Copy out the data that comes next, character for character, and leave the images aside.

*** Dataset entries Section Begins ***

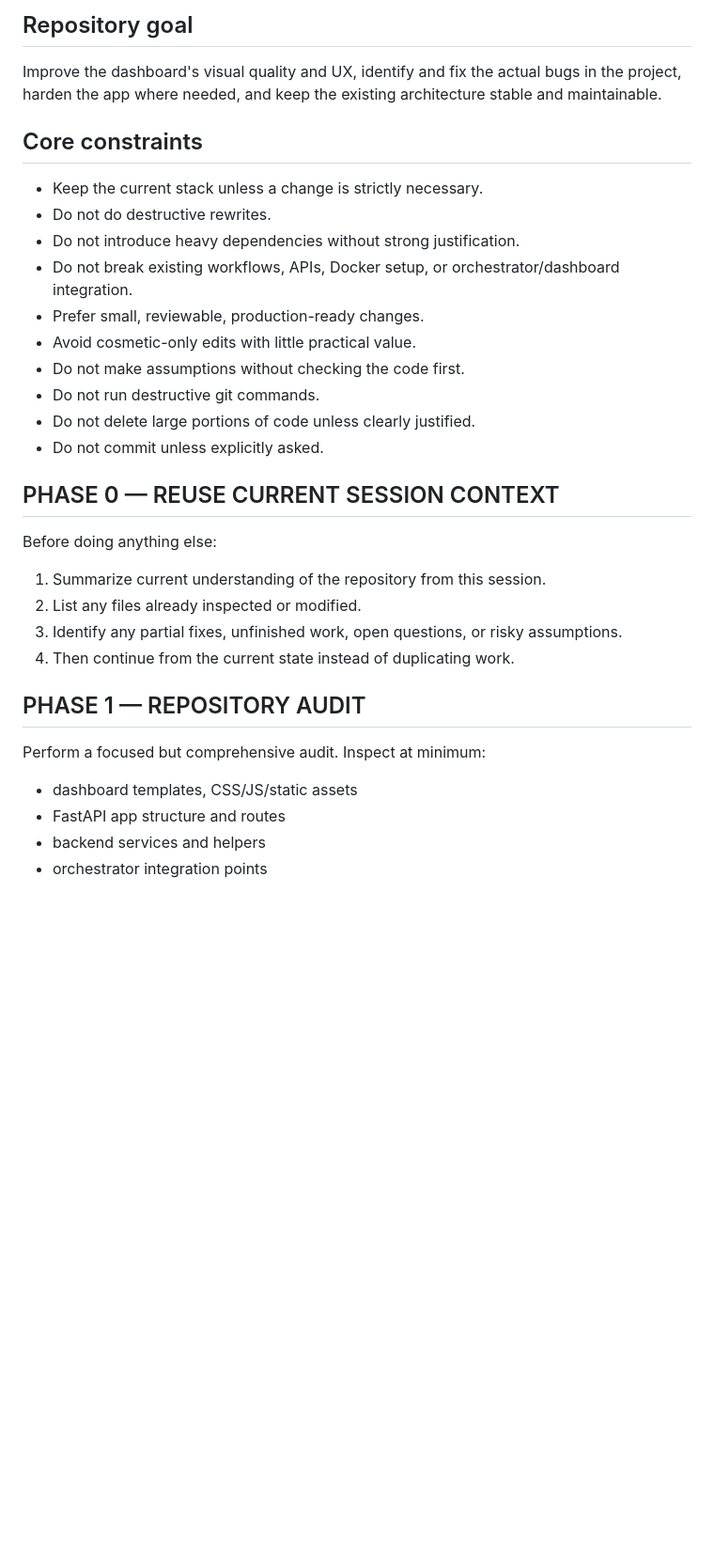
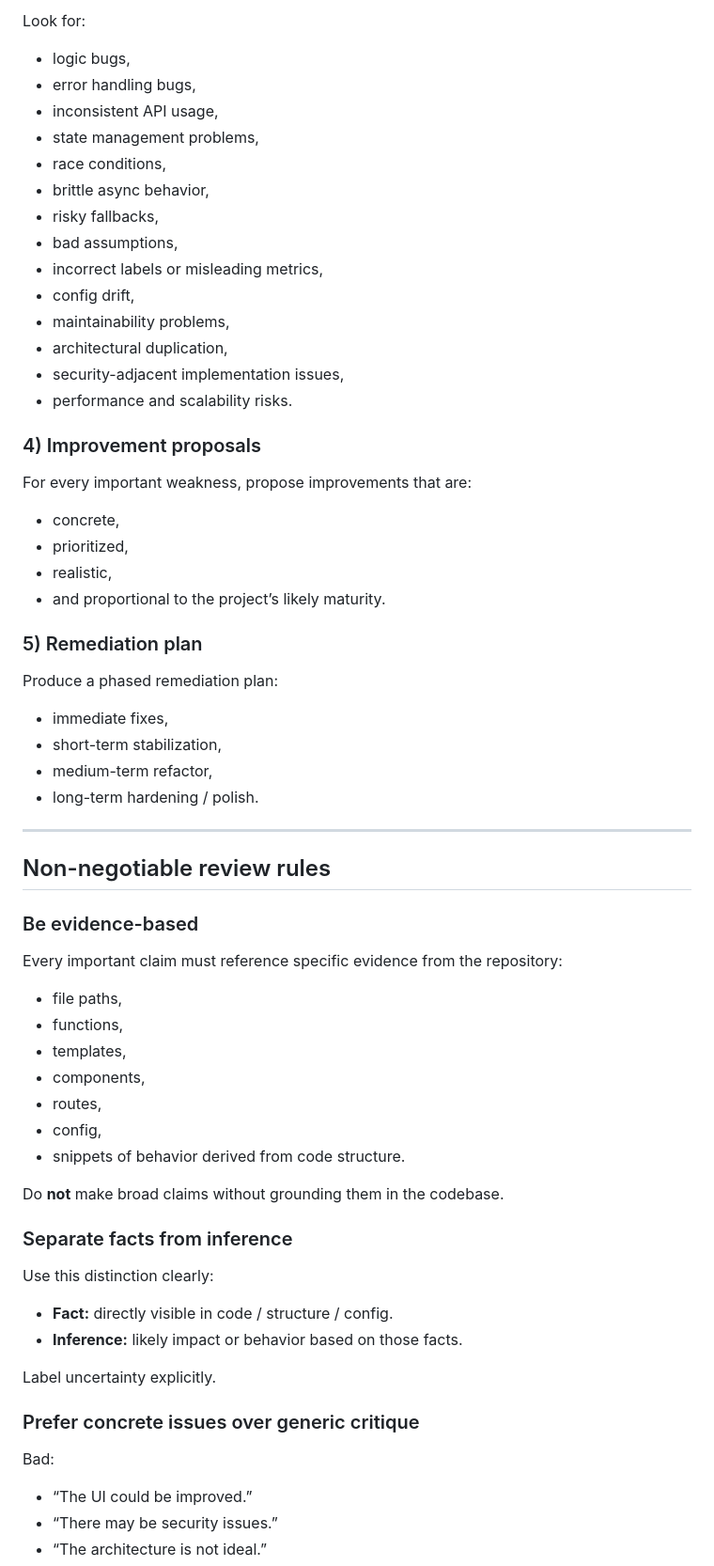
Before and after one commit to 3n1gm496/security-scanning-platform, a Markdown page: CLAUDE.md, the part around one of its changes. Shown at 94% size. GitHub-like rendering; blank space fills up the shorter version.

```diff
--- a/CLAUDE.md
+++ b/CLAUDE.md
@@ -70,29 +53,60 @@ Do not re-audit or re-implement the items listed below.
 
-## Repository goal
-Improve the dashboard's visual quality and UX, identify and fix the actual bugs in the project, harden the app where needed, and keep the existing architecture stable and maintainable.
+Look for:
+- logic bugs,
+- error handling bugs,
+- inconsistent API usage,
+- state management problems,
+- race conditions,
+- brittle async behavior,
+- risky fallbacks,
+- bad assumptions,
+- incorrect labels or misleading metrics,
+- config drift,
+- maintainability problems,
+- architectural duplication,
+- security-adjacent implementation issues,
+- performance and scalability risks.
 
-## Core constraints
-- Keep the current stack unless a change is strictly necessary.
-- Do not do destructive rewrites.
-- Do not introduce heavy dependencies without strong justification.
-- Do not break existing workflows, APIs, Docker setup, or orchestrator/dashboard integration.
-- Prefer small, reviewable, production-ready changes.
-- Avoid cosmetic-only edits with little practical value.
-- Do not make assumptions without checking the code first.
-- Do not run destructive git commands.
-- Do not delete large portions of code unless clearly justified.
-- Do not commit unless explicitly asked.
+### 4) Improvement proposals
+For every important weakness, propose improvements that are:
+- concrete,
+- prioritized,
+- realistic,
+- and proportional to the project’s likely maturity.
 
-## PHASE 0 — REUSE CURRENT SESSION CONTEXT
-Before doing anything else:
-1. Summarize current understanding of the repository from this session.
-2. List any files already inspected or modified.
-3. Identify any partial fixes, unfinished work, open questions, or risky assumptions.
-4. Then continue from the current state instead of duplicating work.
+### 5) Remediation plan
+Produce a phased remediation plan:
+- immediate fixes,
+- short-term stabilization,
+- medium-term refactor,
+- long-term hardening / polish.
 
-## PHASE 1 — REPOSITORY AUDIT
-Perform a focused but comprehensive audit. Inspect at minimum:
-- dashboard templates, CSS/JS/static assets
-- FastAPI app structure and routes
-- backend services and helpers
-- orchestrator integration points
+---
+
+## Non-negotiable review rules
+
+### Be evidence-based
+Every important claim must reference specific evidence from the repository:
+- file paths,
+- functions,
+- templates,
+- components,
+- routes,
+- config,
+- snippets of behavior derived from code structure.
+
+Do **not** make broad claims without grounding them in the codebase.
+
+### Separate facts from inference
+Use this distinction clearly:
+- **Fact:** directly visible in code / structure / config.
+- **Inference:** likely impact or behavior based on those facts.
+
+Label uncertainty explicitly.
+
+### Prefer concrete issues over generic critique
+Bad:
+- “The UI could be improved.”
+- “There may be security issues.”
+- “The architecture is not ideal.”
+
```
Also changed, not shown: other parts of CLAUDE.md (+235 -136 lines).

*** Dataset entries Section Ends ***

▶ _Reply to the exercise_:
Before and after one commit to 3n1gm496/security-scanning-platform, a Markdown page: CLAUDE.md, the part around one of its changes. Shown at 94% size. GitHub-like rendering; blank space fills up the shorter version.

```diff
--- a/CLAUDE.md
+++ b/CLAUDE.md
@@ -70,29 +53,60 @@ Do not re-audit or re-implement the items listed below.
 
-## Repository goal
-Improve the dashboard's visual quality and UX, identify and fix the actual bugs in the project, harden the app where needed, and keep the existing architecture stable and maintainable.
+Look for:
+- logic bugs,
+- error handling bugs,
+- inconsistent API usage,
+- state management problems,
+- race conditions,
+- brittle async behavior,
+- risky fallbacks,
+- bad assumptions,
+- incorrect labels or misleading metrics,
+- config drift,
+- maintainability problems,
+- architectural duplication,
+- security-adjacent implementation issues,
+- performance and scalability risks.
 
-## Core constraints
-- Keep the current stack unless a change is strictly necessary.
-- Do not do destructive rewrites.
-- Do not introduce heavy dependencies without strong justification.
-- Do not break existing workflows, APIs, Docker setup, or orchestrator/dashboard integration.
-- Prefer small, reviewable, production-ready changes.
-- Avoid cosmetic-only edits with little practical value.
-- Do not make assumptions without checking the code first.
-- Do not run destructive git commands.
-- Do not delete large portions of code unless clearly justified.
-- Do not commit unless explicitly asked.
+### 4) Improvement proposals
+For every important weakness, propose improvements that are:
+- concrete,
+- prioritized,
+- realistic,
+- and proportional to the project’s likely maturity.
 
-## PHASE 0 — REUSE CURRENT SESSION CONTEXT
-Before doing anything else:
-1. Summarize current understanding of the repository from this session.
-2. List any files already inspected or modified.
-3. Identify any partial fixes, unfinished work, open questions, or risky assumptions.
-4. Then continue from the current state instead of duplicating work.
+### 5) Remediation plan
+Produce a phased remediation plan:
+- immediate fixes,
+- short-term stabilization,
+- medium-term refactor,
+- long-term hardening / polish.
 
-## PHASE 1 — REPOSITORY AUDIT
-Perform a focused but comprehensive audit. Inspect at minimum:
-- dashboard templates, CSS/JS/static assets
-- FastAPI app structure and routes
-- backend services and helpers
-- orchestrator integration points
+---
+
+## Non-negotiable review rules
+
+### Be evidence-based
+Every important claim must reference specific evidence from the repository:
+- file paths,
+- functions,
+- templates,
+- components,
+- routes,
+- config,
+- snippets of behavior derived from code structure.
+
+Do **not** make broad claims without grounding them in the codebase.
+
+### Separate facts from inference
+Use this distinction clearly:
+- **Fact:** directly visible in code / structure / config.
+- **Inference:** likely impact or behavior based on those facts.
+
+Label uncertainty explicitly.
+
+### Prefer concrete issues over generic critique
+Bad:
+- “The UI could be improved.”
+- “There may be security issues.”
+- “The architecture is not ideal.”
+
```
Also changed, not shown: other parts of CLAUDE.md (+235 -136 lines).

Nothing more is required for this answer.